It is much easier to remake these ideas and meanings when they happen between us, as opposed to being embedded inside something. If we think of the meaning as being inside, then an artist would have to crack open the container of art, take out the little person that lives inside, and replace it with a new little person. It makes much more sense, and validates our experience of what is really going on, to describe this replacing of meaning as being remade between each other.
Art is a conversation does not negate the metaphor experiencing art is a journey, as we have all experienced that a conversation can be a journey. We talk to one another and sometimes it “goes somewhere” while other times we just “talk in circles” and “don’t get anywhere”. Art is a conversation also gives us a framework of what to expect from one another, which is, to be a good listener, to speak clearly, to try and better articulate our point, etc. Artwork that doesn’t speak to us, is not because there is a little person captured inside that is somehow disabled (can’t speak, can’t stand), but rather the art itself is a person. If the artwork doesn’t speak to us, we are engaged in a conversation where one of the participants is bad at conversation (including us). They are either confused in how they speak, lack the words to articulate their meaning, or are egocentric and not respectful of their share in the conversation.

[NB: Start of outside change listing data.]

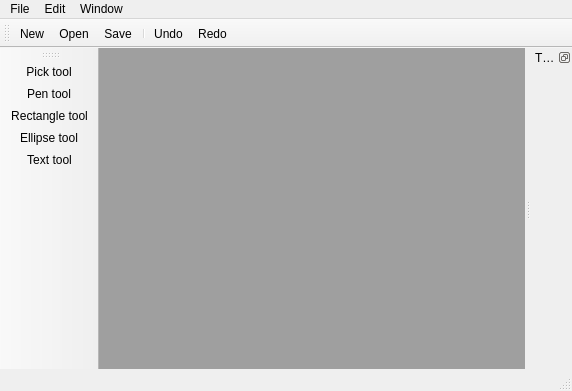
First picture: the form in ui/draw_main_window.ui, repository makes/draw, before the edit.
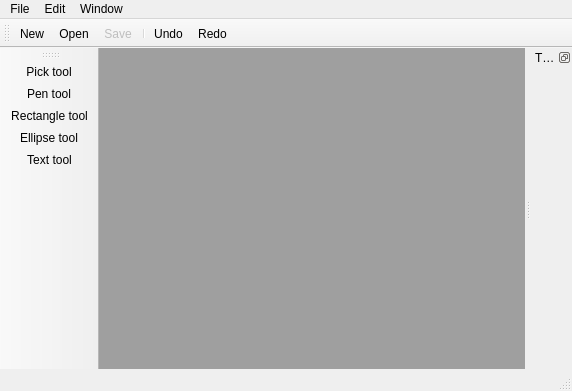
Second picture: the form after the edit. Icons and pictures are not drawn.

Diff of the .ui file:
```diff
--- a/ui/draw_main_window.ui
+++ b/ui/draw_main_window.ui
@@ -168,6 +168,9 @@
    </property>
   </action>
   <action name="actionSave">
+   <property name="enabled">
+    <bool>false</bool>
+   </property>
    <property name="icon">
     <iconset resource="images.qrc">
      <normaloff>:/images/document-save.svg</normaloff>:/images/document-save.svg</iconset>
```
Left out of the diff: 6 changed lines with no effect on the pictures.
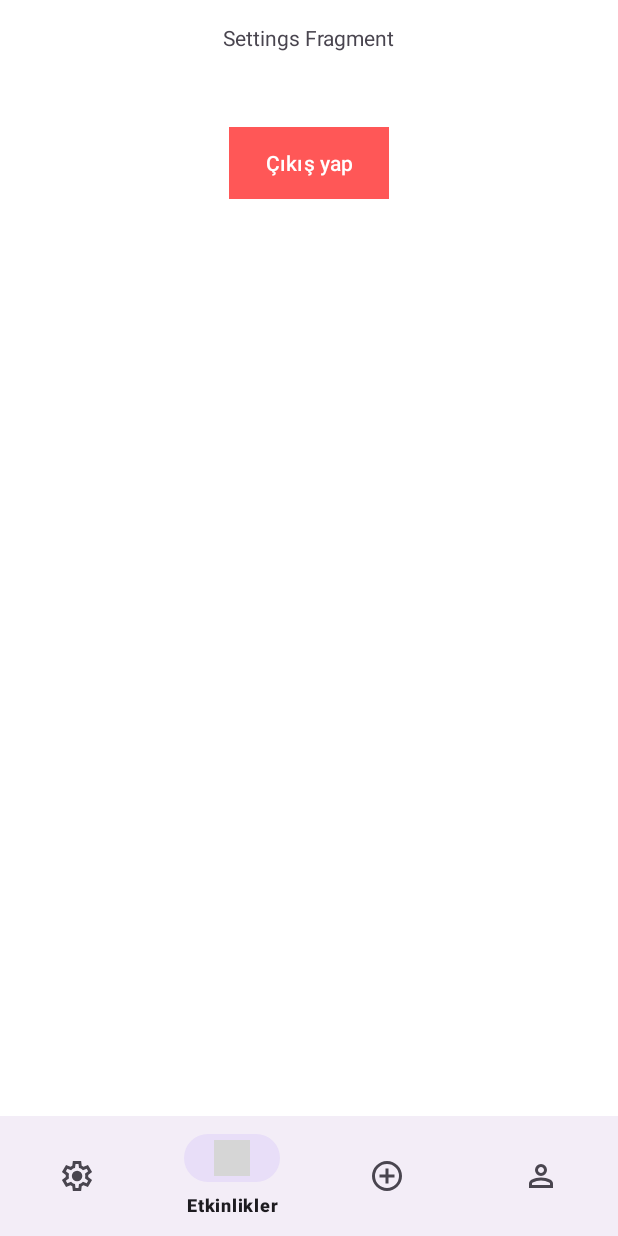
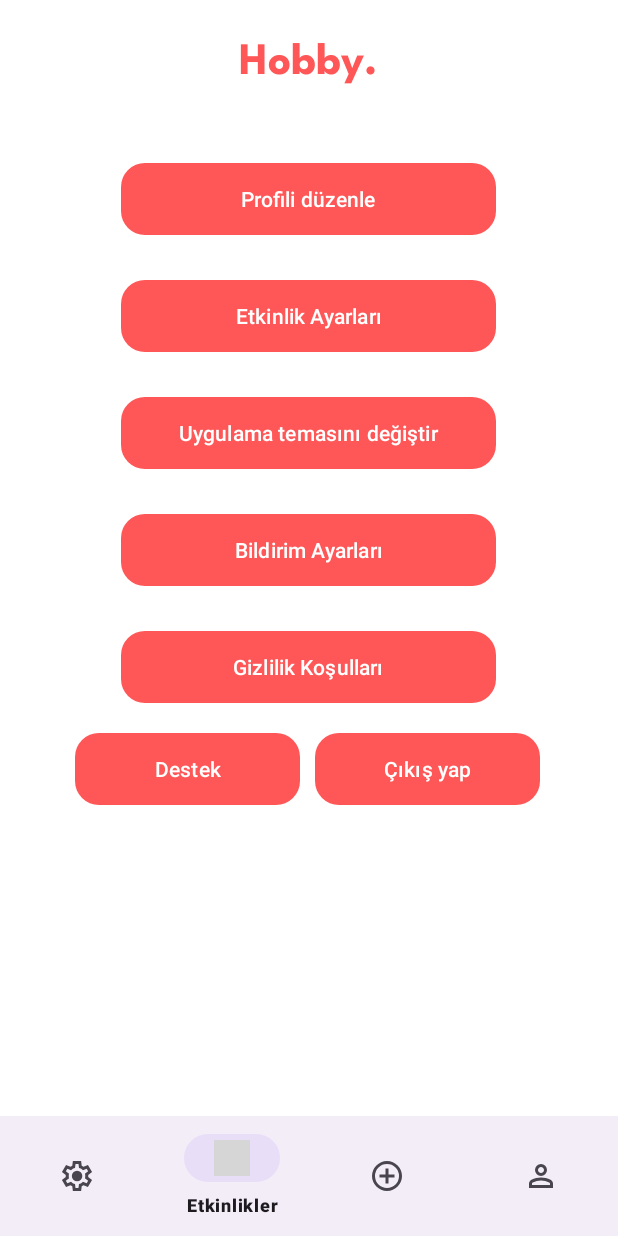
Before and after one commit to HobbyATM/HobbyApp, an Android app: the fragment Settings placed in its activity, on a phone screen of 412 x 824 dp. Run offline under Robolectric (Android 15) with nearby library versions, the phone set to English and light mode, and no system bars; our stand-ins replace Firebase (no records; nobody signed in at launch, a user with empty details on screens opened directly); grey boxes are pictures that could not be loaded.

Commit message:
Settings & Sign in activitys / event details buton

```diff
--- a/app/src/main/res/layout/activity_signin.xml
+++ b/app/src/main/res/layout/activity_signin.xml
@@ -22,6 +22,7 @@
         android:layout_marginEnd="130dp"
         android:layout_marginBottom="440dp"
         android:text="Giriş Yap"
+        android:fontFamily="@font/leaguespartan_bold"
         android:textAlignment="center"
         android:textSize="25sp" />
 
@@ -87,6 +88,7 @@
         android:text="Kayıt Ol"
         android:textColor="#FFFFFF"/>
 
+
     <ImageView
         android:id="@+id/imageView"
         android:layout_width="wrap_content"
@@ -106,5 +108,19 @@
         android:layout_width="wrap_content"
         android:layout_height="wrap_content"
         app:srcCompat="@drawable/background_elements" />
+    <TextView
+        android:layout_width="140dp"
+        android:layout_height="wrap_content"
+        android:layout_alignParentStart="true"
+        android:layout_alignParentEnd="true"
+        android:layout_alignParentBottom="true"
+        android:layout_gravity="center"
+        android:layout_marginStart="100dp"
+        android:layout_marginEnd="100dp"
+        android:layout_marginBottom="110dp"
+        android:fontFamily="@font/leaguespartan_bold"
+        android:text="Eğer hesabınız yoksa kayıt ola tıklayın."
+        android:textAlignment="center"
+        android:textSize="12sp" />
 
 </RelativeLayout>
--- a/app/src/main/res/layout/fragment_settings.xml
+++ b/app/src/main/res/layout/fragment_settings.xml
@@ -1,10 +1,8 @@
 <?xml version="1.0" encoding="utf-8"?>
 <FrameLayout xmlns:android="http://schemas.android.com/apk/res/android"
-    xmlns:tools="http://schemas.android.com/tools"
     android:layout_width="match_parent"
     android:layout_height="match_parent"
-    android:background="@color/white"
-    tools:context=".Settings">
+    android:background="@color/white">
 
     <LinearLayout
         android:layout_width="match_parent"
@@ -15,18 +13,86 @@
             android:layout_width="wrap_content"
             android:layout_height="wrap_content"
             android:layout_gravity="center"
-            android:text="Settings Fragment"
+            android:text="Hobby."
+            android:fontFamily="@font/leaguespartan_bold"
+            android:textSize="30sp"
+            android:textColor="@color/hobby_orange"
             android:layout_marginTop="15dp"/>
 
         <Button
-            android:id="@+id/signout_button"
-            android:layout_width="wrap_content"
+            android:id="@+id/profildüzenlebuton"
+            android:layout_width="250dp"
             android:layout_height="wrap_content"
-            android:background="#E6262B"
-            android:text="Çıkış yap"
+            android:background="@drawable/rounded_button"
+            android:text="Profili düzenle"
             android:layout_marginTop="50dp"
             android:layout_gravity="center"
             />
+        <Button
+            android:id="@+id/etkinlikmerkezi"
+            android:layout_width="250dp"
+            android:layout_height="wrap_content"
+            android:background="@drawable/rounded_button"
+            android:text="Etkinlik Ayarları"
+            android:layout_marginTop="30dp"
+            android:layout_gravity="center"
+            />
+
+        <Button
+            android:id="@+id/uygulamatema"
+            android:layout_width="250dp"
+            android:layout_height="wrap_content"
+            android:background="@drawable/rounded_button"
+            android:text="Uygulama temasını değiştir"
+            android:layout_marginTop="30dp"
+            android:layout_gravity="center"
+            />
+
+        <Button
+            android:id="@+id/yardımmerkezi"
+            android:layout_width="250dp"
+            android:layout_height="wrap_content"
+            android:background="@drawable/rounded_button"
+            android:text="Bildirim Ayarları"
+            android:layout_marginTop="30dp"
+            android:layout_gravity="center"
+            />
+
+        <Button
+            android:id="@+id/gizlilikmerkezi"
+            android:layout_width="250dp"
+            android:layout_height="wrap_content"
+            android:background="@drawable/rounded_button"
+            android:text="Gizlilik Koşulları"
+            android:layout_marginTop="30dp"
+            android:layout_gravity="center"
+            />
+
+        <LinearLayout
+            android:layout_width="wrap_content"
+            android:layout_height="wrap_content"
+            android:orientation="horizontal"
+            android:layout_marginTop="20dp">
+
+            <Button
+                android:id="@+id/destek_button"
+                android:layout_width="150dp"
+                android:layout_height="wrap_content"
+                android:layout_gravity="center"
+                android:background="@drawable/rounded_button"
+                android:text="Destek"
+                android:layout_marginLeft="50dp"
+                />
+
+            <Button
+                android:id="@+id/signout_button"
+                android:layout_width="150dp"
+                android:layout_height="wrap_content"
+                android:layout_gravity="center"
+                android:background="@drawable/rounded_button"
+                android:text="Çıkış yap"
+                android:layout_marginLeft="10dp"/>
+        </LinearLayout>
     </LinearLayout>
 
 </FrameLayout>
--- a/app/src/main/res/layout/item_joined_event.xml
+++ b/app/src/main/res/layout/item_joined_event.xml
@@ -25,5 +25,6 @@
         android:layout_width="wrap_content"
         android:layout_height="wrap_content"
         android:background="@drawable/rounded_button"
-        android:text="Detaylar" />
+        android:text="Detayları göster"
+        android:layout_marginLeft="195dp"/>
 </LinearLayout>
```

Since in the metaphor art is a conversation we are also saying that art is a person and since people are containers then art is a container as well. If art is a container, we are still engaged in the idea that there is something inside of art that we need to get at. The little person inside has been replaced by the conception that the entirety of art is the person. Since art is a person and people are containers, we are still engaging in the metaphor that the physicality of art is the exterior, and the meaning of it, is the interior. In similar ways, we also engage with people this way. The physicality of the person is the surface, whereas, the meaning of the person is in the interior. This idea validates our experience in that, we perceive meaning as being inside because it is not visible to us, because often it is hidden and might require an interpretive journey to attain. That journey always takes us “into” something, since that is where the meaning is held.
The obscurity of people’s intentions toward us is remarkably similar to the obscurity of art’s intention toward us. Is this person making fun of us? Are they saying one thing and thinking another? Are the words they are using not serving their stated purpose? We negotiate these relationships in similar ways, because there is a mystery involved, which is, what is actually inside the container? Our inability to every know what is inside the container is itself one of the driving forces that propels us by its mixture of frustration and wonder. It also leaves open the possibility to come up with metaphors that do not involve things being in containers, that have the power to change our conception of how we not only relate to art, but to each other.
The metaphors I’ve presented; experiencing art is a journey, art is a conversation, are true enough. They can never encompass the entirety of our reality. Instead, they are true when they validate our experience and are false when they fail to do so. To be aware of these metaphors while we express ourselves is to be aware of what we are actually saying. In becoming aware, we can choose the best metaphor for our experience, and in doing so, can become better conversationalists, in art and in life.